# Exercise brief:
Return all the entries below exactly, except for the images they hold.

>>>

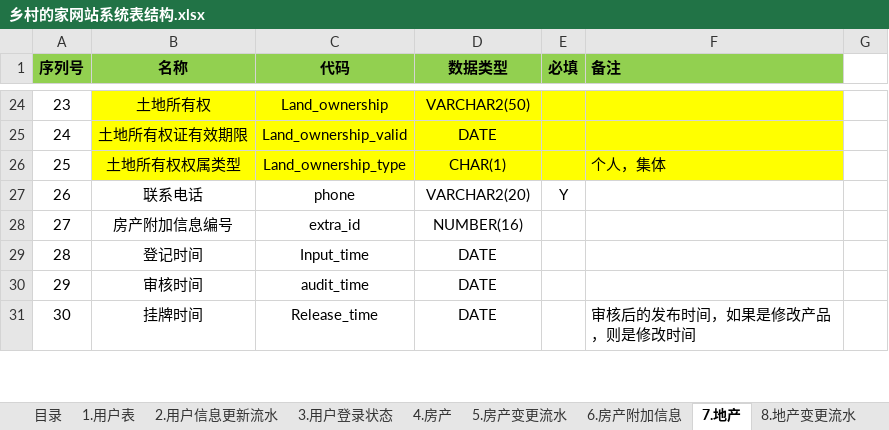
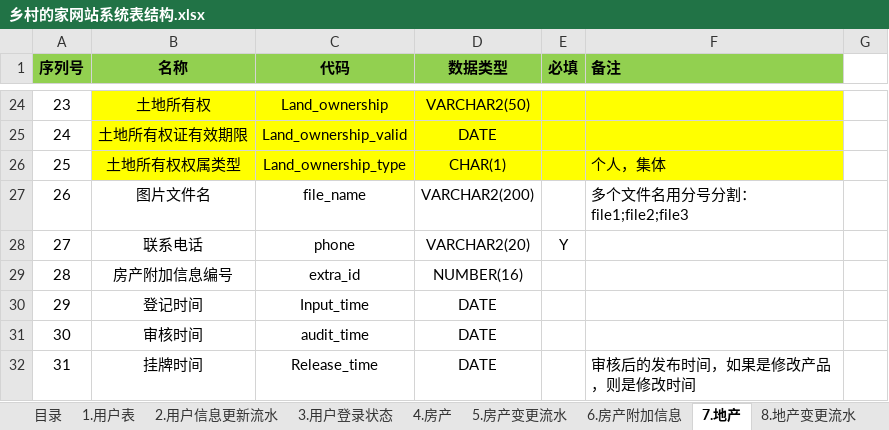
Before and after one commit to hhk2go/xiangcundejia, an Excel workbook: doc/乡村的家网站系统表结构.xlsx, sheet 7.地产, drawn as a sheet; only a part is shown, gaps mark what is left out; values as stored, in another font and other column widths than the file's, no borders; addresses are those after the commit; ↵ is a line break in a cell; the diff names each change by its address in the sheet, - before the commit and + after, or states it on an @@ line.

```diff
--- a/doc/乡村的家网站系统表结构.xlsx (sheet 7.地产)
+++ b/doc/乡村的家网站系统表结构.xlsx (sheet 7.地产)
+row 27: 26 | 图片文件名 | file_name | VARCHAR2(200) |  | 多个文件名用分号分割： ↵ file1;file2;file3
@@ column A (序列号) renumbered from row 28 down @@
```
Also changed, not shown: sheet 11.合作商产品变更流水, sheet 10.合作商产品, sheet 8.地产变更流水, sheet 5.房产变更流水, sheet 4.房产, sheet 目录, 2 more sheets, other sheet tabs.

<<<

# Response:
Before and after one commit to hhk2go/xiangcundejia, an Excel workbook: doc/乡村的家网站系统表结构.xlsx, sheet 7.地产, drawn as a sheet; only a part is shown, gaps mark what is left out; values as stored, in another font and other column widths than the file's, no borders; addresses are those after the commit; ↵ is a line break in a cell; the diff names each change by its address in the sheet, - before the commit and + after, or states it on an @@ line.

```diff
--- a/doc/乡村的家网站系统表结构.xlsx (sheet 7.地产)
+++ b/doc/乡村的家网站系统表结构.xlsx (sheet 7.地产)
+row 27: 26 | 图片文件名 | file_name | VARCHAR2(200) |  | 多个文件名用分号分割： ↵ file1;file2;file3
@@ column A (序列号) renumbered from row 28 down @@
```
Also changed, not shown: sheet 11.合作商产品变更流水, sheet 10.合作商产品, sheet 8.地产变更流水, sheet 5.房产变更流水, sheet 4.房产, sheet 目录, 2 more sheets, other sheet tabs.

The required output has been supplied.